*DIRECTIONS FOR THIS TASK*
From the following material, say how many lines have "Corona" in them; write only the number.

*LISTED ENTRIES*
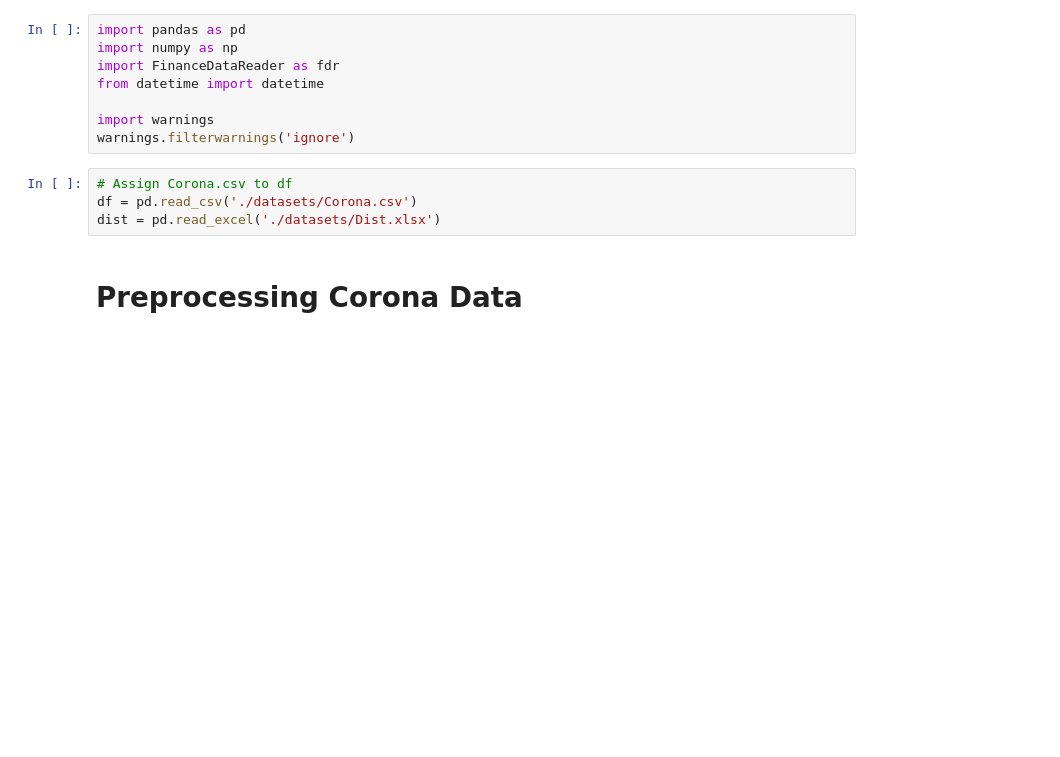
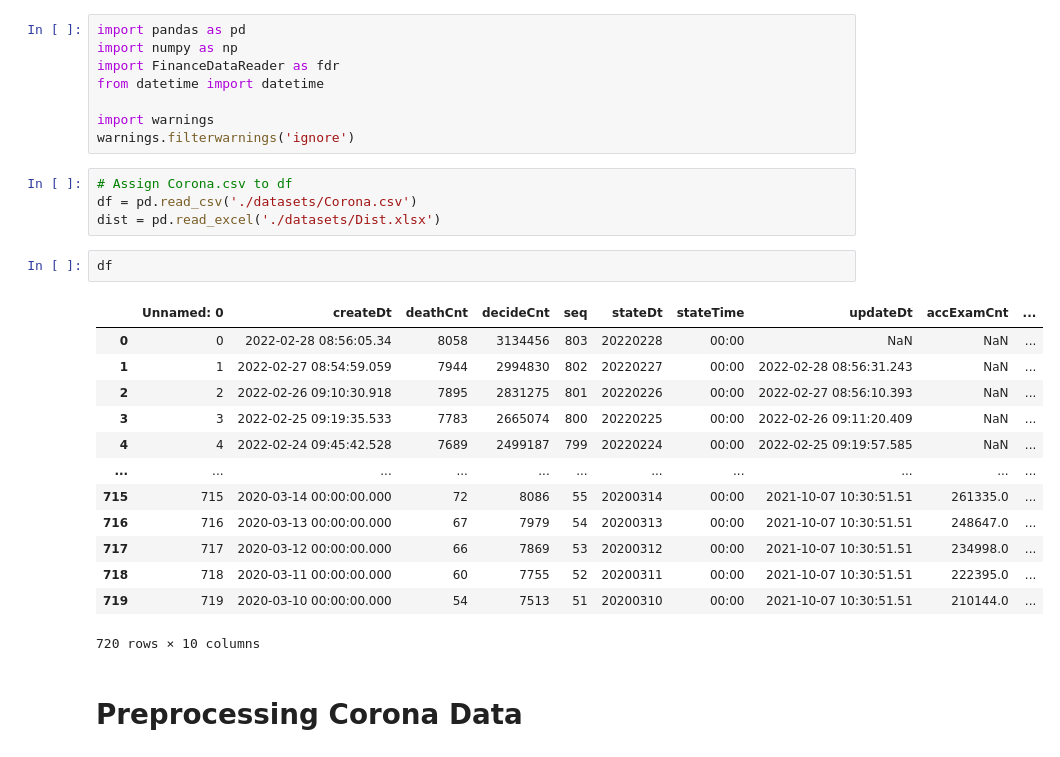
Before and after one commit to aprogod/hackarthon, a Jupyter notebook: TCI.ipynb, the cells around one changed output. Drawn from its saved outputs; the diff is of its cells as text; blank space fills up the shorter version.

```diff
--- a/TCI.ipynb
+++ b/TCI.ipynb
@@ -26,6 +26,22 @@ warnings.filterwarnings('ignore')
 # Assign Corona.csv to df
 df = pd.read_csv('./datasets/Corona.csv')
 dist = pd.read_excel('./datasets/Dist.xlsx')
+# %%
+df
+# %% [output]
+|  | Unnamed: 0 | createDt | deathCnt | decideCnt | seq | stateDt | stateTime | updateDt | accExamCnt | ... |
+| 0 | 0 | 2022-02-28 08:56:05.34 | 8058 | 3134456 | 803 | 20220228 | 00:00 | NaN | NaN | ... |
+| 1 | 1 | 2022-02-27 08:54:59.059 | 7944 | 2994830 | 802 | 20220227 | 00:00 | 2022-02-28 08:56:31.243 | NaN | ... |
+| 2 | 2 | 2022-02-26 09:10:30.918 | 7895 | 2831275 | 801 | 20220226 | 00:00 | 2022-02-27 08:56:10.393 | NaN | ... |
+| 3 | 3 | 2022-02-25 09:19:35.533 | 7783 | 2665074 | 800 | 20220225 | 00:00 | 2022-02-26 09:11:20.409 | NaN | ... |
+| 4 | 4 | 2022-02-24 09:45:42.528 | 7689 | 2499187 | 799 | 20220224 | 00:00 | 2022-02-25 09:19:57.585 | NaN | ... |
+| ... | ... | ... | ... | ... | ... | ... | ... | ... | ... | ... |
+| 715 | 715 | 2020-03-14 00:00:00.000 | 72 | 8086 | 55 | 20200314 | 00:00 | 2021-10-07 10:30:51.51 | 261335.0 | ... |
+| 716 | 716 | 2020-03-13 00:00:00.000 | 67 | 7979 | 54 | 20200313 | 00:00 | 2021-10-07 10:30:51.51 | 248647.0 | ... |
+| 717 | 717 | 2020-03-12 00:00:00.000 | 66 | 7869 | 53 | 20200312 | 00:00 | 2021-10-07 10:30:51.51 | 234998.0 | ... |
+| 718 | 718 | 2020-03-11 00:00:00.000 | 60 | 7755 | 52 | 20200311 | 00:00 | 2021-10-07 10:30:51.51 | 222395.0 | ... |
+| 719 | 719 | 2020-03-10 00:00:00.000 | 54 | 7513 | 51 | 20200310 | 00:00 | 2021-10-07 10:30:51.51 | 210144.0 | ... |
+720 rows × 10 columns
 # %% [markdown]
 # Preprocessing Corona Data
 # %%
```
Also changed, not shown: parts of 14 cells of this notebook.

*TASK RESPONSE*
3